The self_see_filter inherits from the FilterBase class, and implements the functionality of removing or marking point cloud points that belong to a robot's body. There are two modes of operation - the first actually filters points out, discarding those points in the cloud that are determined to be in or near robot links or which are shadowed by the robot links. The second mode is not to remove points that lie on or near robot links but instead to mark them using an annotation channel in the point cloud. The self_see_filter additionally allows a sensor frame to be set to enable filtering of points that lie behind the robot's body from the view of the sensor. The code in this package works for links defined as spheres, boxes, cylinders or meshes.
- The ROS API is stable.
- The C++ API is stable.
The filter does not directly subscribe to or publish any values other than tf transforms, but does use a number of parameters to control internal operation.
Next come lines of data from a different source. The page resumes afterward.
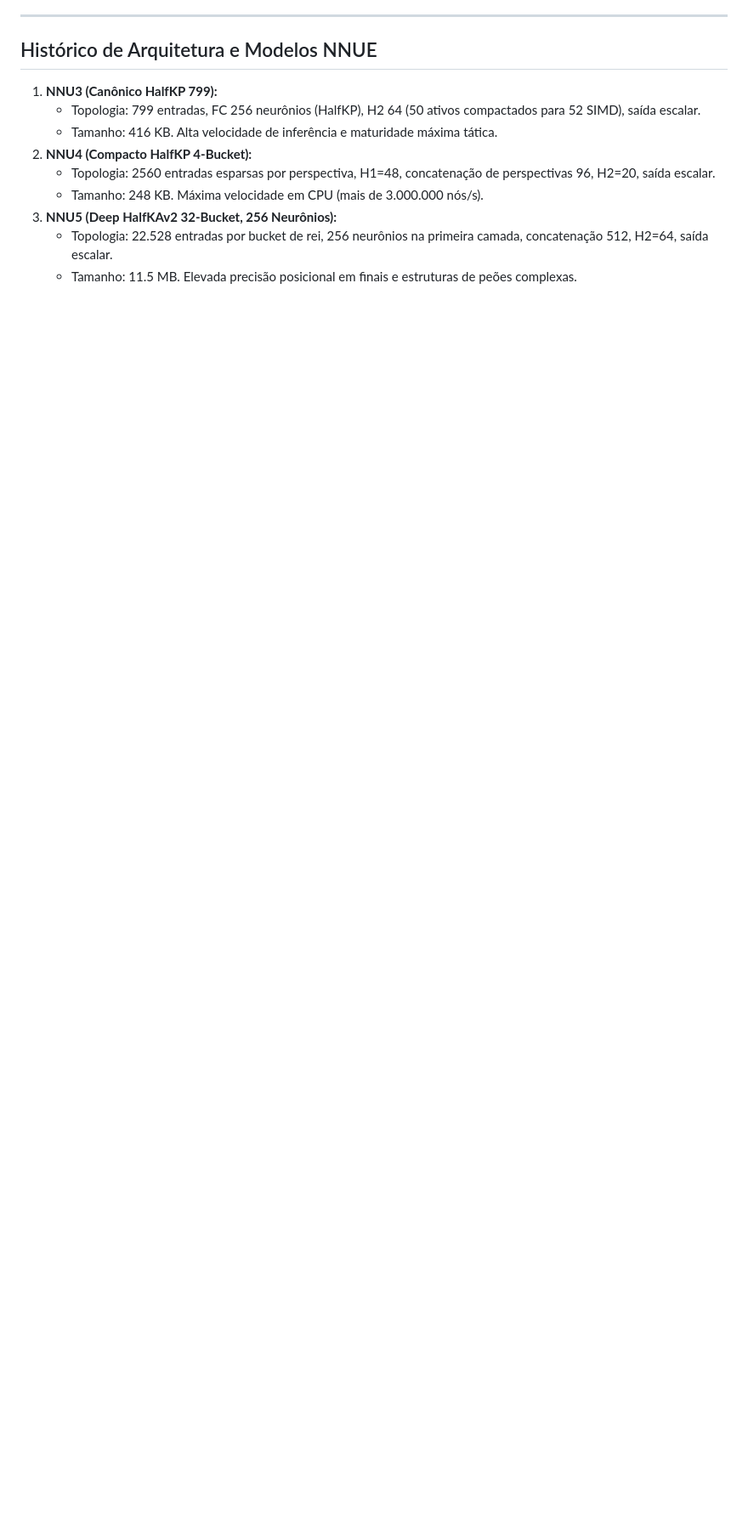
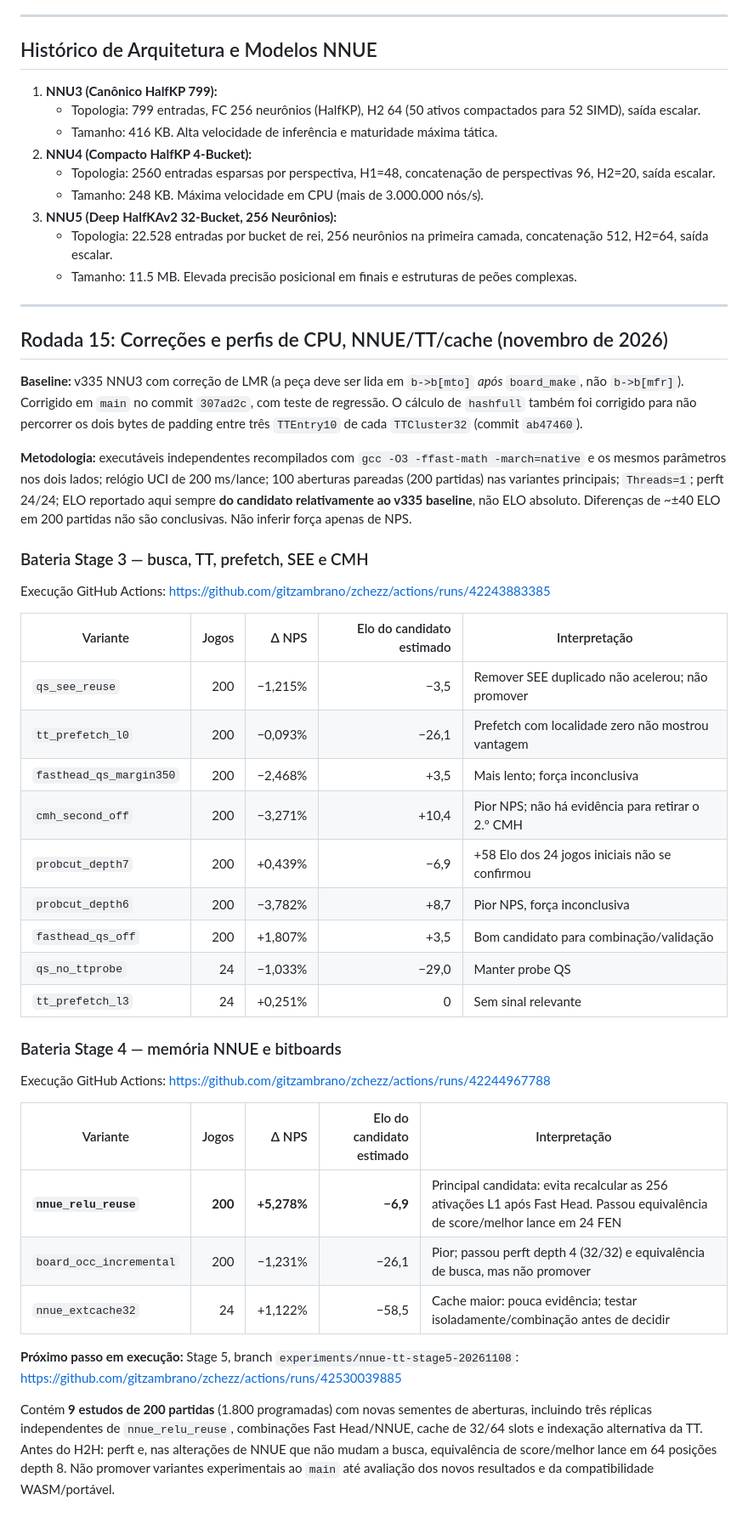
Before and after one commit to gitzambrano/zchezz, a Markdown page: experiments/EXPERIMENTS_HISTORY.md, the part around the change. Shown at 85% size. Rendered like a GitHub page; blank space fills up the shorter version.

Commit message:
Document validated Stage3/4 H2H/NPS results and independent Stage5 performance experiments

```diff
--- a/experiments/EXPERIMENTS_HISTORY.md
+++ b/experiments/EXPERIMENTS_HISTORY.md
@@ -210,3 +210,42 @@ Este documento consolida o histórico de todas as rodadas experimentais de redes
 3. **NNU5 (Deep HalfKAv2 32-Bucket, 256 Neurônios):**
    - Topologia: 22.528 entradas por bucket de rei, 256 neurônios na primeira camada, concatenação 512, H2=64, saída escalar.
    - Tamanho: 11.5 MB. Elevada precisão posicional em finais e estruturas de peões complexas.
+
+---
+
+## Rodada 15: Correções e perfis de CPU, NNUE/TT/cache (novembro de 2026)
+
+**Baseline:** v335 NNU3 com correção de LMR (a peça deve ser lida em `b->b[mto]` *após* `board_make`, não `b->b[mfr]`). Corrigido em `main` no commit `307ad2c`, com teste de regressão. O cálculo de `hashfull` também foi corrigido para não percorrer os dois bytes de padding entre três `TTEntry10` de cada `TTCluster32` (commit `ab47460`).
+
+**Metodologia:** executáveis independentes recompilados com `gcc -O3 -ffast-math -march=native` e os mesmos parâmetros nos dois lados; relógio UCI de 200 ms/lance; 100 aberturas pareadas (200 partidas) nas variantes principais; `Threads=1`; perft 24/24; ELO reportado aqui sempre **do candidato relativamente ao v335 baseline**, não ELO absoluto. Diferenças de ~±40 ELO em 200 partidas não são conclusivas. Não inferir força apenas de NPS.
+
+### Bateria Stage 3 — busca, TT, prefetch, SEE e CMH
+
+Execução GitHub Actions: https://github.com/gitzambrano/zchezz/actions/runs/42243883385
+
+| Variante | Jogos | Δ NPS | Elo do candidato estimado | Interpretação |
+|---|---:|---:|---:|---|
+| `qs_see_reuse` | 200 | −1,215% | −3,5 | Remover SEE duplicado não acelerou; não promover |
+| `tt_prefetch_l0` | 200 | −0,093% | −26,1 | Prefetch com localidade zero não mostrou vantagem |
+| `fasthead_qs_margin350` | 200 | −2,468% | +3,5 | Mais lento; força inconclusiva |
+| `cmh_second_off` | 200 | −3,271% | +10,4 | Pior NPS; não há evidência para retirar o 2.º CMH |
+| `probcut_depth7` | 200 | +0,439% | −6,9 | +58 Elo dos 24 jogos iniciais não se confirmou |
+| `probcut_depth6` | 200 | −3,782% | +8,7 | Pior NPS, força inconclusiva |
+| `fasthead_qs_off` | 200 | +1,807% | +3,5 | Bom candidato para combinação/validação |
+| `qs_no_ttprobe` | 24 | −1,033% | −29,0 | Manter probe QS |
+| `tt_prefetch_l3` | 24 | +0,251% | 0 | Sem sinal relevante |
+
+### Bateria Stage 4 — memória NNUE e bitboards
+
+Execução GitHub Actions: https://github.com/gitzambrano/zchezz/actions/runs/42244967788
+
+| Variante | Jogos | Δ NPS | Elo do candidato estimado | Interpretação |
+|---|---:|---:|---:|---|
+| **`nnue_relu_reuse`** | **200** | **+5,278%** | **−6,9** | Principal candidata: evita recalcular as 256 ativações L1 após Fast Head. Passou equivalência de score/melhor lance em 24 FEN |
+| `board_occ_incremental` | 200 | −1,231% | −26,1 | Pior; passou perft depth 4 (32/32) e equivalência de busca, mas não promover |
+| `nnue_extcache32` | 24 | +1,122% | −58,5 | Cache maior: pouca evidência; testar isoladamente/combinação antes de decidir |
+
+**Próximo passo em execução:** Stage 5, branch `experiments/nnue-tt-stage5-20261108`:
+https://github.com/gitzambrano/zchezz/actions/runs/42530039885
+
+Contém **9 estudos de 200 partidas** (1.800 programadas) com novas sementes de aberturas, incluindo três réplicas independentes de `nnue_relu_reuse`, combinações Fast Head/NNUE, cache de 32/64 slots e indexação alternativa da TT. Antes do H2H: perft e, nas alterações de NNUE que não mudam a busca, equivalência de score/melhor lance em 64 posições depth 8. Não promover variantes experimentais ao `main` até avaliação dos novos resultados e da compatibilidade WASM/portável.
```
It will attempt to set the parameters from a node handle passed into to the contructor, so all parameters will be drawn from the namespace <namespace> used to create the node handle.
~<namespace>/min_sensor_dist (double, default: ".02")
- Points closer than this from the sensor frame are discarded
- The default padding to associate with links if none is specified in the link description
- The default scale to associate with links if none is specified in the link description
- If the annotate option is not empty, self_see_filter will not filter points from point clouds but will instead add an annotation channel with the name specified by the "annotate" parameter that will contain, for each point, a -1 if the point is inside a robot link, a 0 if the point is shadowed by a robot link, or a 1 otherwise.
- The self_see_links are an array of structures associated with individual links.
The entries for self_see_links are best explained in yaml format:
- name: base_link padding: .03 scale: 1.0
The name (required) specifies the name of the link to be considered in the self filter, the padding (optional) the distance (in meters) from the link to include in collision filtering, and the scale (optional) to consider the link. If the padding or scale are not set the defaults will be used.
Finally, C++ calls exist to set the sensor frame for shadow detection if desired.
To determine whether a point is inside, outside or a shadow, the following computation is performed for every link we are testing against:
If sensor_frame is not specified:
- check if point is inside the scaled and/or padded link. If so, the point is inside. Otherwise, the point is outside. There are no shadow points.
If sensor_frame is specified
Assume the point is outside. Check if point is inside the unscaled and unpadded link or too close to the sensor. If it is not, check it if is behind the scaled and/or padded link (a shadow point), if we look along a ray starting at the sensor's origin. If the point is not a shadow point either, check if it is inside the scaled and/or padded object. If the point is still not inside the link, it is considered outside. The reason the process is more complex when the sensor's location is known is that we need to consider points behind the arm as shadow points, even if these points fall in the padding/scaling of the link because this padding/scaling should only affect points that hit the top surface of links. (As an example use case, the collision_map that accounts for self occlusion uses this information; if the arm is right on top of a table, shadowing some points, those points should not be considered inside, even if they are within the padding of the end effector).